** Opening Exercise materials block **

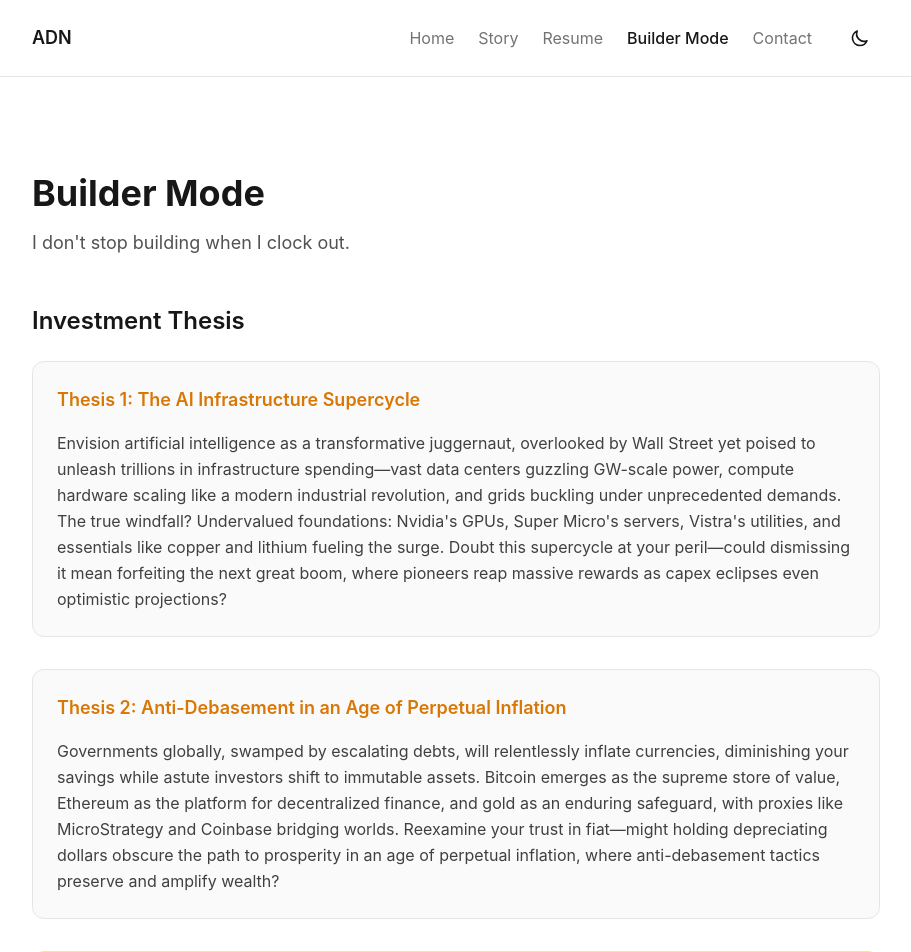
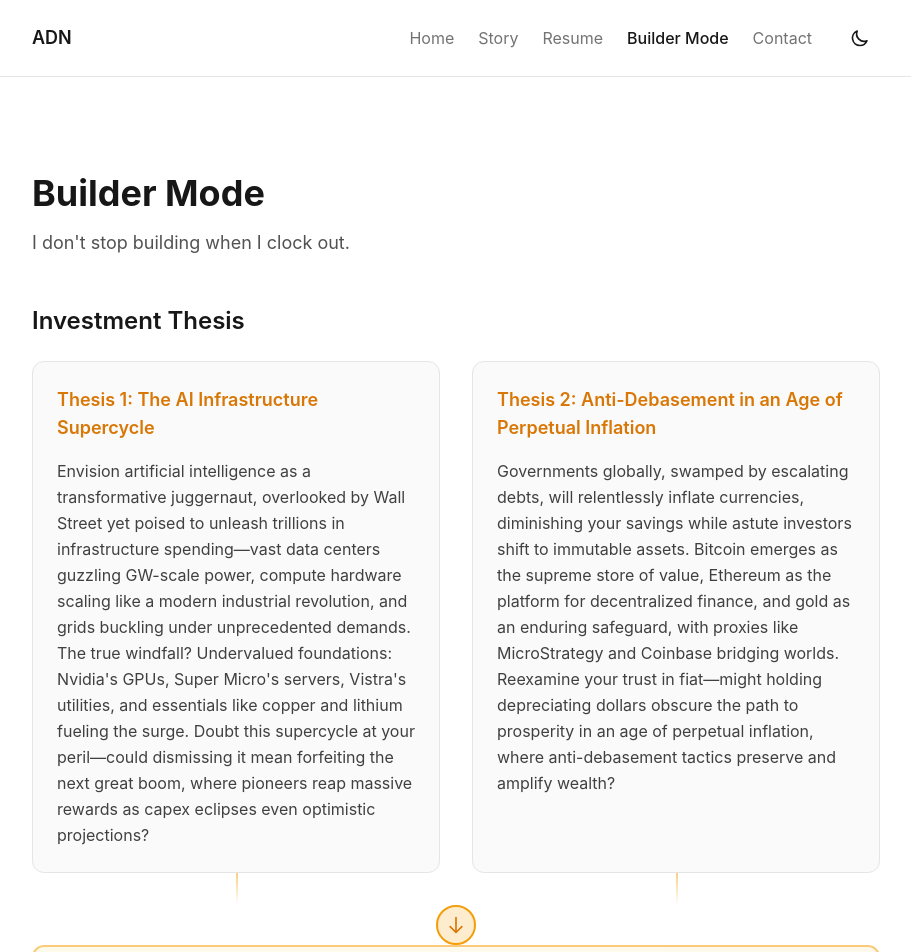
Before and after one commit to DogginitAN/andrewdavidnolan.com, a Next.js app: page /builder-mode in a window 1280 px wide. Shown: the top 952 px of the page, without its empty margins (184-1095 px from the left). Built offline with nearby package versions, Linux system fonts and the light colour scheme; a web font is replaced by a local one.

Commit message:
Update Investment Thesis section to flow diagram layout

```diff
--- a/app/builder-mode/page.tsx
+++ b/app/builder-mode/page.tsx
@@ -11,9 +11,13 @@
       <section className="mb-16">
         <h2 className="text-2xl font-semibold mb-6">Investment Thesis</h2>
 
-        <div className="space-y-8">
-          {/* Thesis 1: AI Infrastructure Supercycle */}
-          <div className="p-6 rounded-xl bg-neutral-50 dark:bg-neutral-900 border border-neutral-200 dark:border-neutral-800">
+        {/* Flow Diagram Container */}
+        <div className="relative">
+          {/* Top Row: Two Thesis Cards */}
+          <div className="grid md:grid-cols-2 gap-8 mb-8">
+            {/* Thesis 1 */}
+            <div className="relative">
+              <div className="p-6 rounded-xl bg-neutral-50 dark:bg-neutral-900 border border-neutral-200 dark:border-neutral-800 h-full">
                 <h3 className="text-lg font-semibold mb-4 text-amber-600 dark:text-amber-500">
                   Thesis 1: The AI Infrastructure Supercycle
                 </h3>
@@ -21,9 +25,13 @@
                   Envision artificial intelligence as a transformative juggernaut, overlooked by Wall Street yet poised to unleash trillions in infrastructure spending—vast data centers guzzling GW-scale power, compute hardware scaling like a modern industrial revolution, and grids buckling under unprecedented demands. The true windfall? Undervalued foundations: Nvidia's GPUs, Super Micro's servers, Vistra's utilities, and essentials like copper and lithium fueling the surge. Doubt this supercycle at your peril—could dismissing it mean forfeiting the next great boom, where pioneers reap massive rewards as capex eclipses even optimistic projections?
                 </p>
               </div>
+              {/* Connector line - desktop only */}
+              <div className="hidden md:block absolute -bottom-8 left-1/2 w-0.5 h-8 bg-gradient-to-b from-amber-500/50 to-transparent"></div>
+            </div>
 
-          {/* Thesis 2: Anti-Debasement */}
-          <div className="p-6 rounded-xl bg-neutral-50 dark:bg-neutral-900 border border-neutral-200 dark:border-neutral-800">
+            {/* Thesis 2 */}
+            <div className="relative">
+              <div className="p-6 rounded-xl bg-neutral-50 dark:bg-neutral-900 border border-neutral-200 dark:border-neutral-800 h-full">
                 <h3 className="text-lg font-semibold mb-4 text-amber-600 dark:text-amber-500">
                   Thesis 2: Anti-Debasement in an Age of Perpetual Inflation
                 </h3>
@@ -31,15 +39,30 @@
                   Governments globally, swamped by escalating debts, will relentlessly inflate currencies, diminishing your savings while astute investors shift to immutable assets. Bitcoin emerges as the supreme store of value, Ethereum as the platform for decentralized finance, and gold as an enduring safeguard, with proxies like MicroStrategy and Coinbase bridging worlds. Reexamine your trust in fiat—might holding depreciating dollars obscure the path to prosperity in an age of perpetual inflation, where anti-debasement tactics preserve and amplify wealth?
                 </p>
               </div>
+              {/* Connector line - desktop only */}
+              <div className="hidden md:block absolute -bottom-8 left-1/2 w-0.5 h-8 bg-gradient-to-b from-amber-500/50 to-transparent"></div>
+            </div>
+          </div>
 
-          {/* Strategy: Combining Both */}
-          <div className="p-6 rounded-xl bg-gradient-to-br from-amber-50 to-orange-50 dark:from-amber-950/30 dark:to-orange-950/30 border border-amber-200 dark:border-amber-900">
+          {/* Merge Icon - desktop only */}
+          <div className="hidden md:flex justify-center items-center -mb-4 relative z-10">
+            <div className="w-10 h-10 rounded-full bg-amber-500/20 dark:bg-amber-500/30 border-2 border-amber-500 flex items-center justify-center">
+              <svg className="w-5 h-5 text-amber-600 dark:text-amber-400" fill="none" stroke="currentColor" viewBox="0 0 24 24">
+                <path strokeLinecap="round" strokeLinejoin="round" strokeWidth={2} d="M19 14l-7 7m0 0l-7-7m7 7V3" />
+              </svg>
+            </div>
+          </div>
+
+          {/* The Synthesis Card */}
+          <div className="mt-4">
+            <div className="p-6 rounded-xl bg-gradient-to-br from-amber-50 to-orange-50 dark:from-amber-950/30 dark:to-orange-950/30 border-2 border-amber-500/50 dark:border-amber-600/50">
               <h3 className="text-lg font-semibold mb-4 text-amber-700 dark:text-amber-400">
                 The Synthesis: Picks and Shovels → Bitcoin
               </h3>
               <p className="text-neutral-700 dark:text-neutral-300 leading-relaxed">
                 To harness both theses synergistically, savvy investors can wield a "picks and shovels" strategy: allocate to AI infrastructure enablers for explosive growth, while hedging debasement by denominating gains in Bitcoin—converting fiat profits into BTC for storage, effectively mining the supercycle's upside in a currency immune to inflation. This dual approach questions conventional portfolios: why chase volatile stocks alone when blending AI's momentum with crypto's resilience could compound returns, turning supercycle booms into enduring, inflation-proof wealth?
               </p>
+            </div>
           </div>
         </div>
 
```
Lines whose indentation alone changed are shown as unchanged.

** Closing Exercise materials block **

Task to complete: The records above should be written out exactly, and the images dropped.

Written solution:
Before and after one commit to DogginitAN/andrewdavidnolan.com, a Next.js app: page /builder-mode in a window 1280 px wide. Shown: the top 952 px of the page, without its empty margins (184-1095 px from the left). Built offline with nearby package versions, Linux system fonts and the light colour scheme; a web font is replaced by a local one.

Commit message:
Update Investment Thesis section to flow diagram layout

```diff
--- a/app/builder-mode/page.tsx
+++ b/app/builder-mode/page.tsx
@@ -11,9 +11,13 @@
       <section className="mb-16">
         <h2 className="text-2xl font-semibold mb-6">Investment Thesis</h2>
 
-        <div className="space-y-8">
-          {/* Thesis 1: AI Infrastructure Supercycle */}
-          <div className="p-6 rounded-xl bg-neutral-50 dark:bg-neutral-900 border border-neutral-200 dark:border-neutral-800">
+        {/* Flow Diagram Container */}
+        <div className="relative">
+          {/* Top Row: Two Thesis Cards */}
+          <div className="grid md:grid-cols-2 gap-8 mb-8">
+            {/* Thesis 1 */}
+            <div className="relative">
+              <div className="p-6 rounded-xl bg-neutral-50 dark:bg-neutral-900 border border-neutral-200 dark:border-neutral-800 h-full">
                 <h3 className="text-lg font-semibold mb-4 text-amber-600 dark:text-amber-500">
                   Thesis 1: The AI Infrastructure Supercycle
                 </h3>
@@ -21,9 +25,13 @@
                   Envision artificial intelligence as a transformative juggernaut, overlooked by Wall Street yet poised to unleash trillions in infrastructure spending—vast data centers guzzling GW-scale power, compute hardware scaling like a modern industrial revolution, and grids buckling under unprecedented demands. The true windfall? Undervalued foundations: Nvidia's GPUs, Super Micro's servers, Vistra's utilities, and essentials like copper and lithium fueling the surge. Doubt this supercycle at your peril—could dismissing it mean forfeiting the next great boom, where pioneers reap massive rewards as capex eclipses even optimistic projections?
                 </p>
               </div>
+              {/* Connector line - desktop only */}
+              <div className="hidden md:block absolute -bottom-8 left-1/2 w-0.5 h-8 bg-gradient-to-b from-amber-500/50 to-transparent"></div>
+            </div>
 
-          {/* Thesis 2: Anti-Debasement */}
-          <div className="p-6 rounded-xl bg-neutral-50 dark:bg-neutral-900 border border-neutral-200 dark:border-neutral-800">
+            {/* Thesis 2 */}
+            <div className="relative">
+              <div className="p-6 rounded-xl bg-neutral-50 dark:bg-neutral-900 border border-neutral-200 dark:border-neutral-800 h-full">
                 <h3 className="text-lg font-semibold mb-4 text-amber-600 dark:text-amber-500">
                   Thesis 2: Anti-Debasement in an Age of Perpetual Inflation
                 </h3>
@@ -31,15 +39,30 @@
                   Governments globally, swamped by escalating debts, will relentlessly inflate currencies, diminishing your savings while astute investors shift to immutable assets. Bitcoin emerges as the supreme store of value, Ethereum as the platform for decentralized finance, and gold as an enduring safeguard, with proxies like MicroStrategy and Coinbase bridging worlds. Reexamine your trust in fiat—might holding depreciating dollars obscure the path to prosperity in an age of perpetual inflation, where anti-debasement tactics preserve and amplify wealth?
                 </p>
               </div>
+              {/* Connector line - desktop only */}
+              <div className="hidden md:block absolute -bottom-8 left-1/2 w-0.5 h-8 bg-gradient-to-b from-amber-500/50 to-transparent"></div>
+            </div>
+          </div>
 
-          {/* Strategy: Combining Both */}
-          <div className="p-6 rounded-xl bg-gradient-to-br from-amber-50 to-orange-50 dark:from-amber-950/30 dark:to-orange-950/30 border border-amber-200 dark:border-amber-900">
+          {/* Merge Icon - desktop only */}
+          <div className="hidden md:flex justify-center items-center -mb-4 relative z-10">
+            <div className="w-10 h-10 rounded-full bg-amber-500/20 dark:bg-amber-500/30 border-2 border-amber-500 flex items-center justify-center">
+              <svg className="w-5 h-5 text-amber-600 dark:text-amber-400" fill="none" stroke="currentColor" viewBox="0 0 24 24">
+                <path strokeLinecap="round" strokeLinejoin="round" strokeWidth={2} d="M19 14l-7 7m0 0l-7-7m7 7V3" />
+              </svg>
+            </div>
+          </div>
+
+          {/* The Synthesis Card */}
+          <div className="mt-4">
+            <div className="p-6 rounded-xl bg-gradient-to-br from-amber-50 to-orange-50 dark:from-amber-950/30 dark:to-orange-950/30 border-2 border-amber-500/50 dark:border-amber-600/50">
               <h3 className="text-lg font-semibold mb-4 text-amber-700 dark:text-amber-400">
                 The Synthesis: Picks and Shovels → Bitcoin
               </h3>
               <p className="text-neutral-700 dark:text-neutral-300 leading-relaxed">
                 To harness both theses synergistically, savvy investors can wield a "picks and shovels" strategy: allocate to AI infrastructure enablers for explosive growth, while hedging debasement by denominating gains in Bitcoin—converting fiat profits into BTC for storage, effectively mining the supercycle's upside in a currency immune to inflation. This dual approach questions conventional portfolios: why chase volatile stocks alone when blending AI's momentum with crypto's resilience could compound returns, turning supercycle booms into enduring, inflation-proof wealth?
               </p>
+            </div>
           </div>
         </div>
 
```
Lines whose indentation alone changed are shown as unchanged.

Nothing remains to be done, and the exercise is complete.